The welding yearly salary varies greatly depending on the type of welding, the type of industry, and the experience of the welder. According to the Bureau of Labor Statistics, the median annual wage for welders, cutters, solderers, and brazers was $42,490 in May 2019. The lowest 10 percent earned less than $28,300, and the highest 10 percent earned more than $67,350.
The type of welding you do can also affect your salary potential. Those who specialize in welding techniques such as arc welding, gas welding, and plasma arc welding make higher wages than those who specialize in more basic welding techniques. The industry you work in can also affect your salary potential.

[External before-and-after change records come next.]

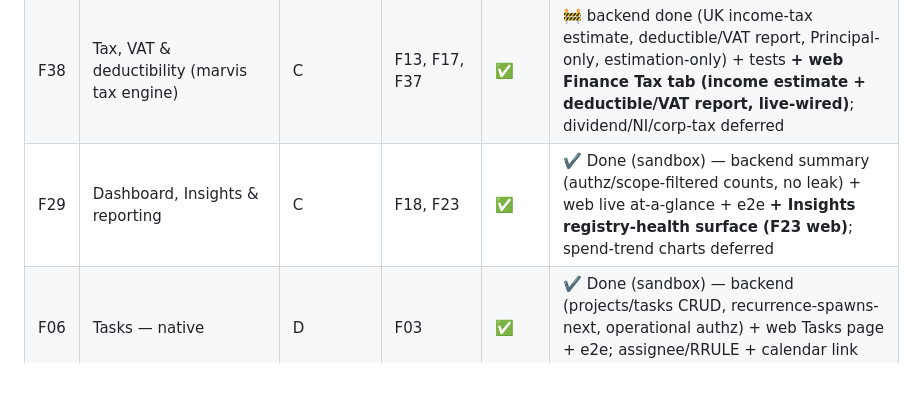
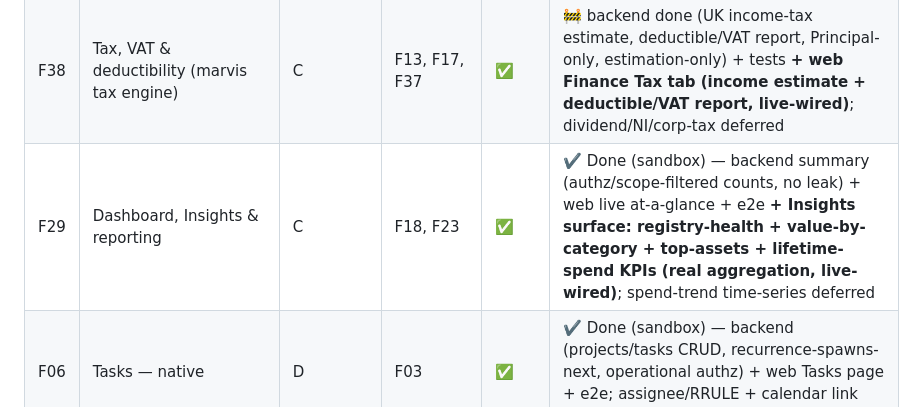
Before and after one commit to alexflav23/kanzen, a Markdown page: specs/00-master-implementation-plan.md, the part around the change. Drawn GitHub-style; blank space fills up the shorter version.

Commit message:
docs(plan): note F29 Insights analytics (value-by-category/top-assets) live-wired
Co-Authored-By: Claude Opus 4.7 (1M context) <noreply@anthropic.com>

```diff
--- a/specs/00-master-implementation-plan.md
+++ b/specs/00-master-implementation-plan.md
@@ -63,7 +63,7 @@ Dependency-ordered. `Spec` = spec written; `Build` = implementation status. Wave
 | F17 | Budgets, expenses & approvals **+ income/deductibility (marvis)** | C | F15 | ✅ | ✔️ Done (sandbox) — backend (threshold→Principal approvals, deductibility/VAT) + web Expenses tab (approve/reject) + e2e; budgets deferred |
 | F18 | General ledger — Postgres double-entry (hidden in UI) | C | F14 | ✅ | 🚧 backend done (gl_accounts/transactions/splits, balanced-or-rejected, derived balances, reversing corrections, registers, Principal-only) + tests; posting-cookbook auto-post + statements web deferred |
 | F38 | Tax, VAT & deductibility (marvis tax engine) | C | F13, F17, F37 | ✅ | 🚧 backend done (UK income-tax estimate, deductible/VAT report, Principal-only, estimation-only) + tests **+ web Finance Tax tab (income estimate + deductible/VAT report, live-wired)**; dividend/NI/corp-tax deferred |
-| F29 | Dashboard, Insights & reporting | C | F18, F23 | ✅ | ✔️ Done (sandbox) — backend summary (authz/scope-filtered counts, no leak) + web live at-a-glance + e2e **+ Insights registry-health surface (F23 web)**; spend-trend charts deferred |
+| F29 | Dashboard, Insights & reporting | C | F18, F23 | ✅ | ✔️ Done (sandbox) — backend summary (authz/scope-filtered counts, no leak) + web live at-a-glance + e2e **+ Insights surface: registry-health + value-by-category + top-assets + lifetime-spend KPIs (real aggregation, live-wired)**; spend-trend time-series deferred |
 | F06 | Tasks — native | D | F03 | ✅ | ✔️ Done (sandbox) — backend (projects/tasks CRUD, recurrence-spawns-next, operational authz) + web Tasks page + e2e; assignee/RRULE + calendar link deferred |
 | F07 | Calendar — Google (two-way) | D | F03, F06 | ✅ | ✔️ Done (sandbox) — backend (native event CRUD + merged view overlaying read-only task & maintenance dates; idempotent google_event_id sync seam; Principal/Manager author, Staff read) + ITs **+ web agenda (60-day merged view w/ task/maintenance overlays + category filter, live-wired)**. Deferred (infra): Google Calendar API client (watch/syncToken/etag), RRULE, week/month grid |
 | F08 | Lists | D | F03 | ✅ | ✔️ Done (sandbox) — backend (lists/items, Staff-propose→approve routing, Manager/Principal approve) + web Lists page + e2e; replenishment auto-fill (F36) deferred |
```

Those who work in the oil and gas industry tend to make higher wages than those who work in other industries.
Factors That Affect Welding Yearly Salary
Welders’ salaries are affected by several factors, including their experience level, their location, and the industry they work in. Here’s a closer look at some of the factors that influence welding salaries:
Experience is a major factor in determining welding yearly salary. Welders with more experience are often paid more than those with less experience. Additionally, welders who specialize in certain welding techniques may be able to command higher salaries than those who do not specialize.
Location can also affect welding salaries. In some parts of the country, welders are in high demand and may receive higher salaries. In other parts of the country, welding salaries may be lower due to a lower demand for welders.
The industry you work in can also affect your welding salary. Those who work in the oil and gas industry, for example, tend to make higher wages than those who work in other industries.
Welding Certification and Education
Welders can increase their salary potential by earning certifications and completing formal education programs. Those who hold certifications such as the American Welding Society (AWS) certification may be able to command higher salaries than those who do not hold certifications. Additionally, completing a formal welding education program, such as a two-year associate’s degree program or a four-year bachelor’s degree program, can help welders increase their salary potential.
Welding Yearly Salary Outlook
The welding industry is expected to grow in the coming years, which could lead to an increase in welding salaries. According to the Bureau of Labor Statistics, employment of welders is projected to grow 4 percent from 2019 to 2029, which is about as fast as the average for all occupations. This growth could lead to an increase in welding salaries, as welders become increasingly in demand.
Conclusion: Welding Yearly Salary
Welders command a competitive salary, with the median annual salary for welders, cutters, solderers, and brazers standing at $42,490 in May 2019. Salary potential is affected by several factors, including experience, location, and industry. Additionally, welders can increase their salary potential by earning certifications and completing formal education programs. The welding industry is expected to grow in the coming years, which could lead to an increase in welding salaries.